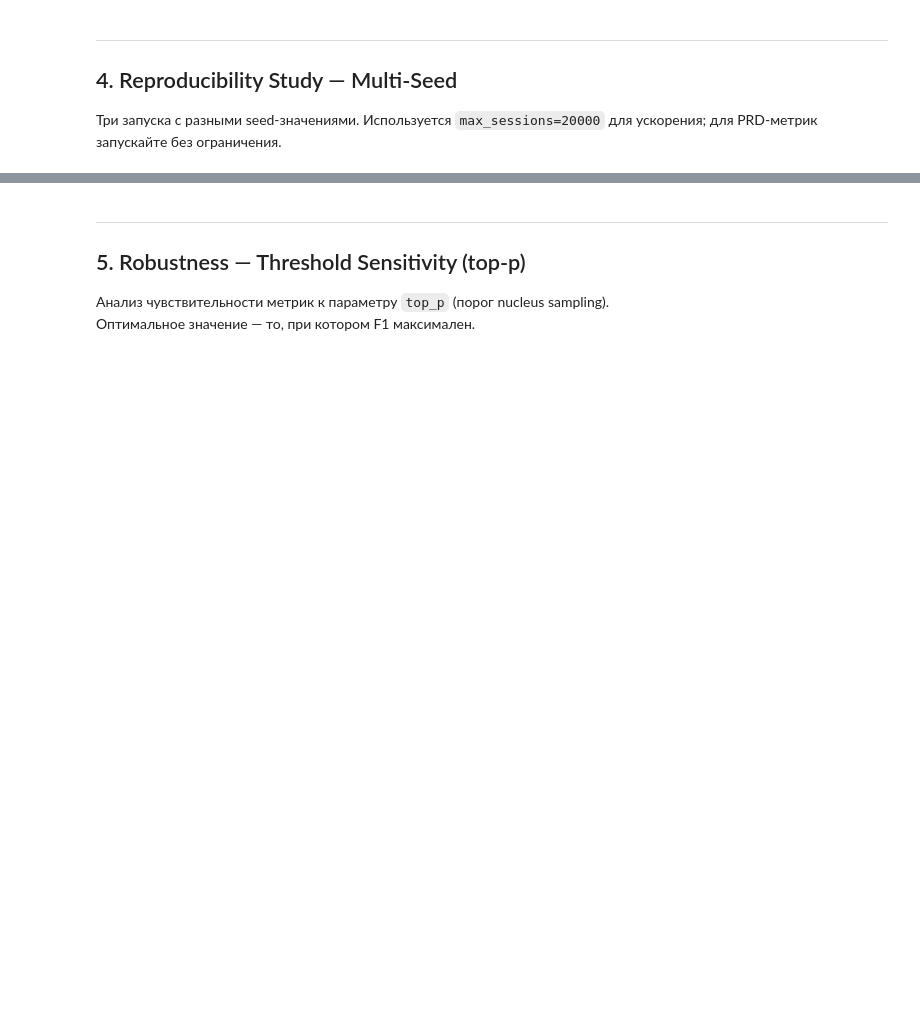
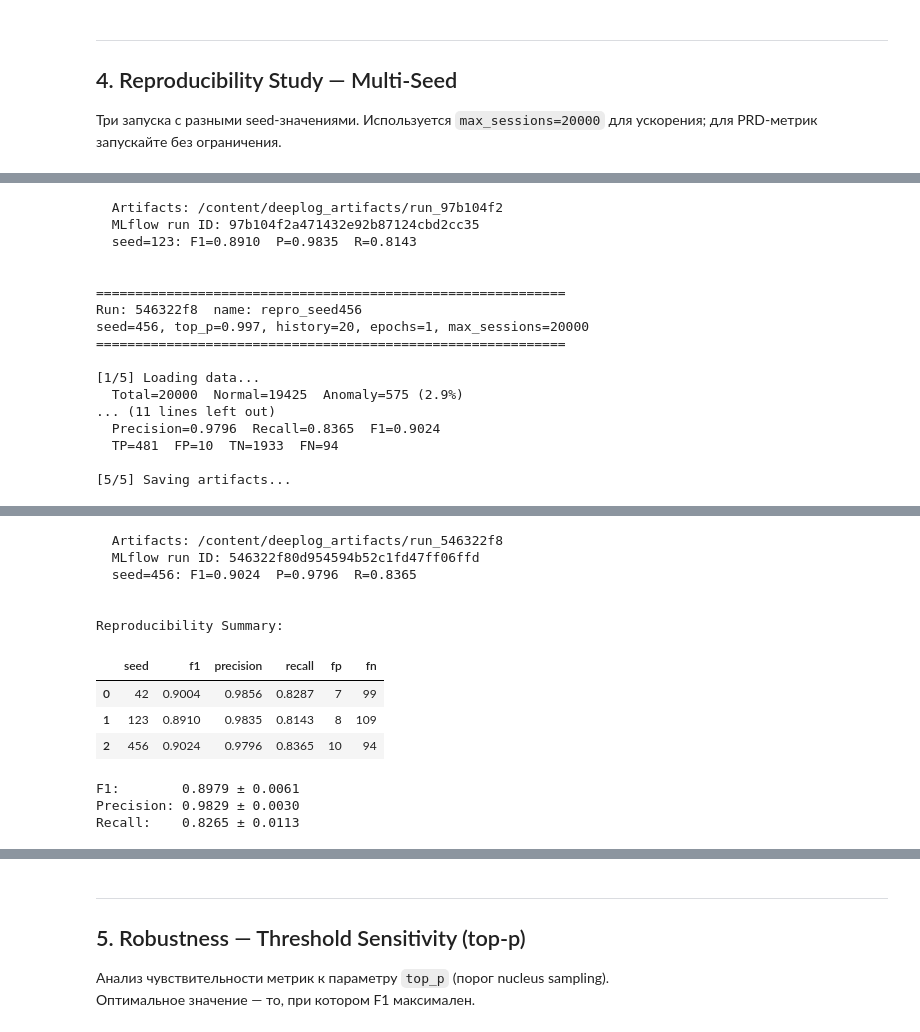
Before and after one commit to r-artyukhov/22-team-project, a Jupyter notebook: MLflow/MLflow_HDFS_Experiments.ipynb, the cells around one changed output, grey strips where cells are left out. Drawn from its saved outputs; the diff is of its cells as text; code cells hidden in the pictures; blank space fills up the shorter version.

```diff
--- a/MLflow/MLflow_HDFS_Experiments.ipynb
+++ b/MLflow/MLflow_HDFS_Experiments.ipynb
@@ -190,14 +220,14 @@ Data path:      /content/22-team-project/HDFS_v1/preprocessed/Event_traces.csv
 @dataclass
 class Config:
     """All hyperparameters. Fully logged to MLflow on every run."""
-    # Data
-    csv_path:     str            = ''      # filled below after DATA_PATH is known
-    seed:         int            = 42
-    max_sessions: Optional[int]  = None    # None = all; set e.g. 20000 for quick runs
+    # Путь к данным — всегда передавай явно: Config(csv_path=str(DATA_PATH), ...)
+    csv_path:     str           = ''
+    seed:         int           = 42
+    max_sessions: Optional[int] = None   # None = все; e.g. 20000 для быстрого теста
 
     # Path (event sequence) model
     history_size:    int   = 20
-    top_p:           float = 0.997         # nucleus sampling threshold
+    top_p:           float = 0.997
     event_embed_dim: int   = 16
     path_hidden_dim: int   = 64
     path_num_layers: int   = 2
@@ -210,16 +240,9 @@ class Config:
     train_ratio: float = 0.8
     valid_ratio: float = 0.1
 
-    device: str = ''   # filled below after DEVICE is known
+    device: str = DEVICE
 
 
-# Populate runtime defaults (DATA_PATH and DEVICE come from previous cells)
-Config.__dataclass_fields__['csv_path'].default = str(DATA_PATH)
-Config.__dataclass_fields__['device'].default   = DEVICE
-
-# Quick sanity-check
-cfg_default = Config()
-print(f'csv_path: {cfg_default.csv_path}')
-print(f'device:   {cfg_default.device}')
-print(f'top_p:    {cfg_default.top_p}  history: {cfg_default.history_size}  epochs: {cfg_default.path_epochs}')
+print(f'Config defined. Default device: {Config().device}')
+print('Использование: Config(csv_path=str(DATA_PATH), seed=42, ...)')
 # %% [output]
@@ -1051,14 +1178,14 @@ else:
 
 Три запуска с разными seed-значениями. Используется `max_sessions=20000` для ускорения; для PRD-метрик запускайте без ограничения.
 # %%
-REPRO_SEEDS   = [42, 123, 456]
-REPRO_SESSIONS = 20000   # set to None for full dataset
+REPRO_SEEDS    = [42, 123, 456]
+REPRO_SESSIONS = 20000   # подмножество для скорости
 
 repro_results = []
 for seed in REPRO_SEEDS:
     r = run_experiment(
-        Config(seed=seed, path_epochs=1, top_p=0.997,
-               max_sessions=REPRO_SESSIONS),
+        Config(csv_path=str(DATA_PATH), seed=seed,
+               path_epochs=1, top_p=0.997, max_sessions=REPRO_SESSIONS),
         run_name=f'repro_seed{seed}'
     )
     repro_results.append({
@@ -1074,7 +1201,11 @@ for seed in REPRO_SEEDS:
 
 df_repro = pd.DataFrame(repro_results)
 print('\nReproducibility Summary:')
-display(df_repro[['seed', 'f1', 'precision', 'recall', 'fp', 'fn']])
+try:
+    display(df_repro[['seed', 'f1', 'precision', 'recall', 'fp', 'fn']])
+except Exception:
+    print(df_repro[['seed', 'f1', 'precision', 'recall', 'fp', 'fn']].to_string(index=False))
 print(f"F1:        {df_repro['f1'].mean():.4f} ± {df_repro['f1'].std():.4f}")
 print(f"Precision: {df_repro['precision'].mean():.4f} ± {df_repro['precision'].std():.4f}")
 print(f"Recall:    {df_repro['recall'].mean():.4f} ± {df_repro['recall'].std():.4f}")
+# %% [output]
@@ -1080,0 +1254,17 @@ print(f"Recall:    {df_repro['recall'].mean():.4f} ± {df_repro['recall'].std():
+  Artifacts: /content/deeplog_artifacts/run_97b104f2
+  MLflow run ID: 97b104f2a471432e92b87124cbd2cc35
+  seed=123: F1=0.8910  P=0.9835  R=0.8143
+
+
+============================================================
+Run: 546322f8  name: repro_seed456
+seed=456, top_p=0.997, history=20, epochs=1, max_sessions=20000
+============================================================
+
+[1/5] Loading data...
+  Total=20000  Normal=19425  Anomaly=575 (2.9%)
+... (11 lines left out)
+  Precision=0.9796  Recall=0.8365  F1=0.9024
+  TP=481  FP=10  TN=1933  FN=94
+
+[5/5] Saving artifacts...
@@ -1081,3 +1275,16 @@ print(f"Recall:    {df_repro['recall'].mean():.4f} ± {df_repro['recall'].std():
+  Artifacts: /content/deeplog_artifacts/run_546322f8
+  MLflow run ID: 546322f80d954594b52c1fd47ff06ffd
+  seed=456: F1=0.9024  P=0.9796  R=0.8365
+
+
+Reproducibility Summary:
+|  | seed | f1 | precision | recall | fp | fn |
+| 0 | 42 | 0.9004 | 0.9856 | 0.8287 | 7 | 99 |
+| 1 | 123 | 0.8910 | 0.9835 | 0.8143 | 8 | 109 |
+| 2 | 456 | 0.9024 | 0.9796 | 0.8365 | 10 | 94 |
+F1:        0.8979 ± 0.0061
+Precision: 0.9829 ± 0.0030
+Recall:    0.8265 ± 0.0113
 # %%
 # Reproducibility bar chart
 fig, axes = plt.subplots(1, 3, figsize=(13, 4))
```
Also changed, not shown: parts of 16 cells of this notebook.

Task details
The result should be a word-for-word restatement of all the data, without images.

Result for this task
Before and after one commit to r-artyukhov/22-team-project, a Jupyter notebook: MLflow/MLflow_HDFS_Experiments.ipynb, the cells around one changed output, grey strips where cells are left out. Drawn from its saved outputs; the diff is of its cells as text; code cells hidden in the pictures; blank space fills up the shorter version.

```diff
--- a/MLflow/MLflow_HDFS_Experiments.ipynb
+++ b/MLflow/MLflow_HDFS_Experiments.ipynb
@@ -190,14 +220,14 @@ Data path:      /content/22-team-project/HDFS_v1/preprocessed/Event_traces.csv
 @dataclass
 class Config:
     """All hyperparameters. Fully logged to MLflow on every run."""
-    # Data
-    csv_path:     str            = ''      # filled below after DATA_PATH is known
-    seed:         int            = 42
-    max_sessions: Optional[int]  = None    # None = all; set e.g. 20000 for quick runs
+    # Путь к данным — всегда передавай явно: Config(csv_path=str(DATA_PATH), ...)
+    csv_path:     str           = ''
+    seed:         int           = 42
+    max_sessions: Optional[int] = None   # None = все; e.g. 20000 для быстрого теста
 
     # Path (event sequence) model
     history_size:    int   = 20
-    top_p:           float = 0.997         # nucleus sampling threshold
+    top_p:           float = 0.997
     event_embed_dim: int   = 16
     path_hidden_dim: int   = 64
     path_num_layers: int   = 2
@@ -210,16 +240,9 @@ class Config:
     train_ratio: float = 0.8
     valid_ratio: float = 0.1
 
-    device: str = ''   # filled below after DEVICE is known
+    device: str = DEVICE
 
 
-# Populate runtime defaults (DATA_PATH and DEVICE come from previous cells)
-Config.__dataclass_fields__['csv_path'].default = str(DATA_PATH)
-Config.__dataclass_fields__['device'].default   = DEVICE
-
-# Quick sanity-check
-cfg_default = Config()
-print(f'csv_path: {cfg_default.csv_path}')
-print(f'device:   {cfg_default.device}')
-print(f'top_p:    {cfg_default.top_p}  history: {cfg_default.history_size}  epochs: {cfg_default.path_epochs}')
+print(f'Config defined. Default device: {Config().device}')
+print('Использование: Config(csv_path=str(DATA_PATH), seed=42, ...)')
 # %% [output]
@@ -1051,14 +1178,14 @@ else:
 
 Три запуска с разными seed-значениями. Используется `max_sessions=20000` для ускорения; для PRD-метрик запускайте без ограничения.
 # %%
-REPRO_SEEDS   = [42, 123, 456]
-REPRO_SESSIONS = 20000   # set to None for full dataset
+REPRO_SEEDS    = [42, 123, 456]
+REPRO_SESSIONS = 20000   # подмножество для скорости
 
 repro_results = []
 for seed in REPRO_SEEDS:
     r = run_experiment(
-        Config(seed=seed, path_epochs=1, top_p=0.997,
-               max_sessions=REPRO_SESSIONS),
+        Config(csv_path=str(DATA_PATH), seed=seed,
+               path_epochs=1, top_p=0.997, max_sessions=REPRO_SESSIONS),
         run_name=f'repro_seed{seed}'
     )
     repro_results.append({
@@ -1074,7 +1201,11 @@ for seed in REPRO_SEEDS:
 
 df_repro = pd.DataFrame(repro_results)
 print('\nReproducibility Summary:')
-display(df_repro[['seed', 'f1', 'precision', 'recall', 'fp', 'fn']])
+try:
+    display(df_repro[['seed', 'f1', 'precision', 'recall', 'fp', 'fn']])
+except Exception:
+    print(df_repro[['seed', 'f1', 'precision', 'recall', 'fp', 'fn']].to_string(index=False))
 print(f"F1:        {df_repro['f1'].mean():.4f} ± {df_repro['f1'].std():.4f}")
 print(f"Precision: {df_repro['precision'].mean():.4f} ± {df_repro['precision'].std():.4f}")
 print(f"Recall:    {df_repro['recall'].mean():.4f} ± {df_repro['recall'].std():.4f}")
+# %% [output]
@@ -1080,0 +1254,17 @@ print(f"Recall:    {df_repro['recall'].mean():.4f} ± {df_repro['recall'].std():
+  Artifacts: /content/deeplog_artifacts/run_97b104f2
+  MLflow run ID: 97b104f2a471432e92b87124cbd2cc35
+  seed=123: F1=0.8910  P=0.9835  R=0.8143
+
+
+============================================================
+Run: 546322f8  name: repro_seed456
+seed=456, top_p=0.997, history=20, epochs=1, max_sessions=20000
+============================================================
+
+[1/5] Loading data...
+  Total=20000  Normal=19425  Anomaly=575 (2.9%)
+... (11 lines left out)
+  Precision=0.9796  Recall=0.8365  F1=0.9024
+  TP=481  FP=10  TN=1933  FN=94
+
+[5/5] Saving artifacts...
@@ -1081,3 +1275,16 @@ print(f"Recall:    {df_repro['recall'].mean():.4f} ± {df_repro['recall'].std():
+  Artifacts: /content/deeplog_artifacts/run_546322f8
+  MLflow run ID: 546322f80d954594b52c1fd47ff06ffd
+  seed=456: F1=0.9024  P=0.9796  R=0.8365
+
+
+Reproducibility Summary:
+|  | seed | f1 | precision | recall | fp | fn |
+| 0 | 42 | 0.9004 | 0.9856 | 0.8287 | 7 | 99 |
+| 1 | 123 | 0.8910 | 0.9835 | 0.8143 | 8 | 109 |
+| 2 | 456 | 0.9024 | 0.9796 | 0.8365 | 10 | 94 |
+F1:        0.8979 ± 0.0061
+Precision: 0.9829 ± 0.0030
+Recall:    0.8265 ± 0.0113
 # %%
 # Reproducibility bar chart
 fig, axes = plt.subplots(1, 3, figsize=(13, 4))
```
Also changed, not shown: parts of 16 cells of this notebook.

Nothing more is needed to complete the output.